This is how he wrote dozens of seforim, along with tens of thousands of halachic decisions, letters, and approbations. Every day, for hours upon hours, Rav Ovadiah sat and wrote, learned and wrote, thought and wrote. He was 13 years old when he opened that first special notebook to record the poems he learned from his friend Shaul Aboud in Yeshivat Porat Yosef, and to describe how he felt the first day he put on tefillin. From then until the end of his life, his pen was his constant companion.

Even as he grew older and even when there were two devoted writers constantly at his side recording his words on their laptop computers, Rav Ovadiah’s pen didn’t rest. Some things even a state-of-the-art computer can’t replace: his pen was a tool for the exhaustive, all-encompassing documentation of every aspect of his life.

Rav Ovadiah’s pen now lies orphaned, next to his chair, his rabbinic garb, and his dark glasses. Yet his legacy lives on, not only in the many seforim he wrote and the teshuvos he rendered, but in the thousands of handwritten pages of his life’s personal documentary. From the excitement of his bar mitzvah day to the decisions he made that shaped the course of history, Rav Ovadiah documented every single thing that happened to him with the same meticulousness and thoroughness that characterized everything else he did. Some of it will eventually be published, while the rest will remain hidden for many years to come.

 

To read the rest of this story, please buy this issue of Mishpacha or sign up for a weekly subscription.

Share this page with a friend. Fill in the information below, and we'll email your friend a link to this page on your behalf.

Your name
Your email address
You friend's name
Your friend's email address
Please type the characters you see in the image into the box provided.
CAPTCHA
Message
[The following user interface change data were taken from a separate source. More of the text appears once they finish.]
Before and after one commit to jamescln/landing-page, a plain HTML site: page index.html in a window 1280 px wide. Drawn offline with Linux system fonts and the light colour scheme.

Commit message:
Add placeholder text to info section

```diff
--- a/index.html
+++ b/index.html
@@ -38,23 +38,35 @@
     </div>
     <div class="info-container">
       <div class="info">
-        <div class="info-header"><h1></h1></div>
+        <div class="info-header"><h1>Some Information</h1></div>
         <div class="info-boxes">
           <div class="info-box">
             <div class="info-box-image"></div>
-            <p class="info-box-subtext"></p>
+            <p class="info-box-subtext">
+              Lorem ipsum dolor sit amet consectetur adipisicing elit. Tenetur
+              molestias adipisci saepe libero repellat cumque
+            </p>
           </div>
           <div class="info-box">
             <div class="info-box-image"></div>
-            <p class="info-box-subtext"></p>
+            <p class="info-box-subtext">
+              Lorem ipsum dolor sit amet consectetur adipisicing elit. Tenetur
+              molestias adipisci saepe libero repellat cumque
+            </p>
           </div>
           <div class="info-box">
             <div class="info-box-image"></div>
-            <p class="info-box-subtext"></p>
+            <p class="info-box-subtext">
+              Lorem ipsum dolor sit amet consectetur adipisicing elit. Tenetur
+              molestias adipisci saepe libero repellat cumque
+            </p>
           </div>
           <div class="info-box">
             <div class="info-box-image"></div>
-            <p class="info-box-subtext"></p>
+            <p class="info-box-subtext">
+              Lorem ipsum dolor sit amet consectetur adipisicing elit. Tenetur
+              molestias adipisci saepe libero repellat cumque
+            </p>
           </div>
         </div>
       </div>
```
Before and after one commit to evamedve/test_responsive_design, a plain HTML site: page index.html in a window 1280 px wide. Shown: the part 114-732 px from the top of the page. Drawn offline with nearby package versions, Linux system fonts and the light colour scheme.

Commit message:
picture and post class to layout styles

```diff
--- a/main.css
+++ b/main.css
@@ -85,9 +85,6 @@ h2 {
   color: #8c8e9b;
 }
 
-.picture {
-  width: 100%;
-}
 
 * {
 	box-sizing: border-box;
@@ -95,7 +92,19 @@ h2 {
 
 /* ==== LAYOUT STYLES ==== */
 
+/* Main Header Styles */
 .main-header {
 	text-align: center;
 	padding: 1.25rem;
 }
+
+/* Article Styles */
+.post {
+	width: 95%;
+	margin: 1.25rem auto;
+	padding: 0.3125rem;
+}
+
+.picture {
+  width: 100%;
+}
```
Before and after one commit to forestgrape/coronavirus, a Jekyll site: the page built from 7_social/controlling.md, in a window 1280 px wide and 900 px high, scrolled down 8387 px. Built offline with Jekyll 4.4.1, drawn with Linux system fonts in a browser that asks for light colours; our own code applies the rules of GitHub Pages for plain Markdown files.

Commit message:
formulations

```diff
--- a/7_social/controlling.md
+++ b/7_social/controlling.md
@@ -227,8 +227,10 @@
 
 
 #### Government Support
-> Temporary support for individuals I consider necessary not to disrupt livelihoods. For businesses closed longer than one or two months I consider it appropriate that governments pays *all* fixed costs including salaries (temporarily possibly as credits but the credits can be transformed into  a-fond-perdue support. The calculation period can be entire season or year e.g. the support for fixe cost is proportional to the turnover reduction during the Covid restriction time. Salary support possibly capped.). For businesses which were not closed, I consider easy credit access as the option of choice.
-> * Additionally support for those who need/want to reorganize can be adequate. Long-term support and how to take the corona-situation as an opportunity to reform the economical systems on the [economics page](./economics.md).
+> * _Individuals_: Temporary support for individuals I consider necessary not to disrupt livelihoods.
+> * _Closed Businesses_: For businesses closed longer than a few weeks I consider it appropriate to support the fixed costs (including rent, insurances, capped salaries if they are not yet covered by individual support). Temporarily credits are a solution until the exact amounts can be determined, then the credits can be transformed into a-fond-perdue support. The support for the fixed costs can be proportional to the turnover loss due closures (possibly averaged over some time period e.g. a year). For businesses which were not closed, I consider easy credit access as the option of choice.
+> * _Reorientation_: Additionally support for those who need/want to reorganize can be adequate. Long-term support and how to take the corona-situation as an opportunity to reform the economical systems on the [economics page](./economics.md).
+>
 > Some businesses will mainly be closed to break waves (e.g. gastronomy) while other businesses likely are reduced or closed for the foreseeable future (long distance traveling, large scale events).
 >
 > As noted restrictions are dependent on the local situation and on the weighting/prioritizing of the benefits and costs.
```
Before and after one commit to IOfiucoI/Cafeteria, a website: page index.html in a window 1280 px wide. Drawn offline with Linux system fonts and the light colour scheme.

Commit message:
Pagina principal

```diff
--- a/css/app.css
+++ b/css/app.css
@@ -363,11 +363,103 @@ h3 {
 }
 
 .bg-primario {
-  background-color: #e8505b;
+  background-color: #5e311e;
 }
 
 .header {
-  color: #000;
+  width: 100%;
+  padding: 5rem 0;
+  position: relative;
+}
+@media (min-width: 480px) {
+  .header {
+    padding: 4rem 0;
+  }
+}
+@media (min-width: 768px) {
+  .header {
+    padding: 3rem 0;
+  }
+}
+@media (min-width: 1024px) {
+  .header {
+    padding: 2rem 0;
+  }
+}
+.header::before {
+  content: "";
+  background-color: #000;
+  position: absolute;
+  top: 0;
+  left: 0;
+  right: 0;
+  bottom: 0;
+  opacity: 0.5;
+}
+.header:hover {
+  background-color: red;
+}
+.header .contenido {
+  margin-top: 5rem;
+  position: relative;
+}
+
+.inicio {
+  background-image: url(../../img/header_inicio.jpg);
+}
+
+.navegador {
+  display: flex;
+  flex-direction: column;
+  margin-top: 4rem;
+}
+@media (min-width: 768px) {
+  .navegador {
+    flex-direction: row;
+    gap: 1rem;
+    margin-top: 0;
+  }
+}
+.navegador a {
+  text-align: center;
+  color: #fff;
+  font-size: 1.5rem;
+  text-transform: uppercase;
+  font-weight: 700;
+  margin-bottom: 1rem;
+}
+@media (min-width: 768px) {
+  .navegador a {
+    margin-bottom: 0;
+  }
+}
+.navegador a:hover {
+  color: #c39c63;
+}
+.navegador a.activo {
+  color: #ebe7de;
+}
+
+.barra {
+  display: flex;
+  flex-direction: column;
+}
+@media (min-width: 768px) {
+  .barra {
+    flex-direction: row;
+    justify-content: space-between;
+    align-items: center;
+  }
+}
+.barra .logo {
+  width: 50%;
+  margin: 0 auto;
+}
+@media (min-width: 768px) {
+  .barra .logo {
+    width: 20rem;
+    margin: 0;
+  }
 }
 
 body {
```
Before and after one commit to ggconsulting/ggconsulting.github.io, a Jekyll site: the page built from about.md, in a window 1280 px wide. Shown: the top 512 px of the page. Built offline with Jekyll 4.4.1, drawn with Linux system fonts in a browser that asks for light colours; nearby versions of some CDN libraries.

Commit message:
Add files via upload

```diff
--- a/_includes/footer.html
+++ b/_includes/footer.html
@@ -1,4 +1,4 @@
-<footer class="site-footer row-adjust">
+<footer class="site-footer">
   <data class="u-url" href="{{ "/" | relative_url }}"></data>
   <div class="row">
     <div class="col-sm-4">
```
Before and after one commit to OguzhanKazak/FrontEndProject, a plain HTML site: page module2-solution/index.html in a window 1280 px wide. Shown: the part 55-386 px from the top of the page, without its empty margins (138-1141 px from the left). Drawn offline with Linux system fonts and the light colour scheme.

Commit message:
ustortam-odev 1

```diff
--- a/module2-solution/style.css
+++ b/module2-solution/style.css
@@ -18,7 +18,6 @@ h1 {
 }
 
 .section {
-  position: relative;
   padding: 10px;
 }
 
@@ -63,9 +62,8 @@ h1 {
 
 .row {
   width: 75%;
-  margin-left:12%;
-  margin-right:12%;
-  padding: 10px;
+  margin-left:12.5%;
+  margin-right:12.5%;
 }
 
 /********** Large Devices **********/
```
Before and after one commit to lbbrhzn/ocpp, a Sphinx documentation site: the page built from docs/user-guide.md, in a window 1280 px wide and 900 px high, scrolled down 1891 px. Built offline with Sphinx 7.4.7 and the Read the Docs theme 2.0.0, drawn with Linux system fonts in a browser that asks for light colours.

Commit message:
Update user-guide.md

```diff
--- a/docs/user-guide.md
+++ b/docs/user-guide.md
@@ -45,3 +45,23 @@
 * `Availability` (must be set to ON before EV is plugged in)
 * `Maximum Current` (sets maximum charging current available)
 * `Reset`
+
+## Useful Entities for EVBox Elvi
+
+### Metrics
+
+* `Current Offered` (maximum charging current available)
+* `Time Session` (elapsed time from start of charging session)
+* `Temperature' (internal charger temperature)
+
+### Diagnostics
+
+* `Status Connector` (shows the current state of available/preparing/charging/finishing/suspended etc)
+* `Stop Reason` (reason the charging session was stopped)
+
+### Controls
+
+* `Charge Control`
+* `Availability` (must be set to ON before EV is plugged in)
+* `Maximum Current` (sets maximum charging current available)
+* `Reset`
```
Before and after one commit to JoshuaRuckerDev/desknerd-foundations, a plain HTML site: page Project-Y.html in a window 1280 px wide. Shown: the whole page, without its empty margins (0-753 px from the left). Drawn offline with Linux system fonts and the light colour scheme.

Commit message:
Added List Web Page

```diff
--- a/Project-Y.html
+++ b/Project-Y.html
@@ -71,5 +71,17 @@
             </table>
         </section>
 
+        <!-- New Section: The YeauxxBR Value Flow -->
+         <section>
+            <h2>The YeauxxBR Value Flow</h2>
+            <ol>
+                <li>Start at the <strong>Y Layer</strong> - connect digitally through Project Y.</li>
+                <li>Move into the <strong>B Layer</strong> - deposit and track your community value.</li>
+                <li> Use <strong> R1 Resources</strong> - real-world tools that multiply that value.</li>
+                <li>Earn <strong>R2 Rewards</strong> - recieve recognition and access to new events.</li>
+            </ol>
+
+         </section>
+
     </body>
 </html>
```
MM217
 
The Fortunes of War
Rabbi Moshe Grylak We’re still feeling the fallout of the First World War
Some Lessons, But Few Portents
Yonoson Rosenblum What the midterms tell us about 2020
Vote of Confidence
Eyan Kobre Why I tuned in to the liberal radio station
5 out of 10
Rabbi Dovid Bashevkin Top 5 Moments of the Kinus
Day in the Life
Rachel Bachrach Chaim White of KC Kosher Co-op
When Less is More
Rabbi Ron Yitzchok Eisenman How a good edit enhances a manuscript
It’s My Job
Jacob L. Freedman “Will you force me to take meds?”
They’re Still Playing My Song?
Riki Goldstein Yitzy Bald’s Yerav Na
Yisroel Werdyger Can’t Stop Singing
Riki Goldstein Ahrele Samet’s Loi Luni
Double Chords of Hope
Riki Goldstein You never know how far your music can go
Will Dedi Have the Last Laugh?
Dovid N. Golding Dedi and Ding go way back
Battle of the Budge
Faigy Peritzman Using stubbornness to grow in ruchniyus
The Challenging Child
Sarah Chana Radcliffe Strategies for raising the difficult child
Bucking the Trend
Sara Eisemann If I skip sem, will I get a good shidduch?
The Musician: Part 1
D. Himy, M.S. CCC-SLP and Zivia Reischer "If she can't read she'll be handicapped for life!"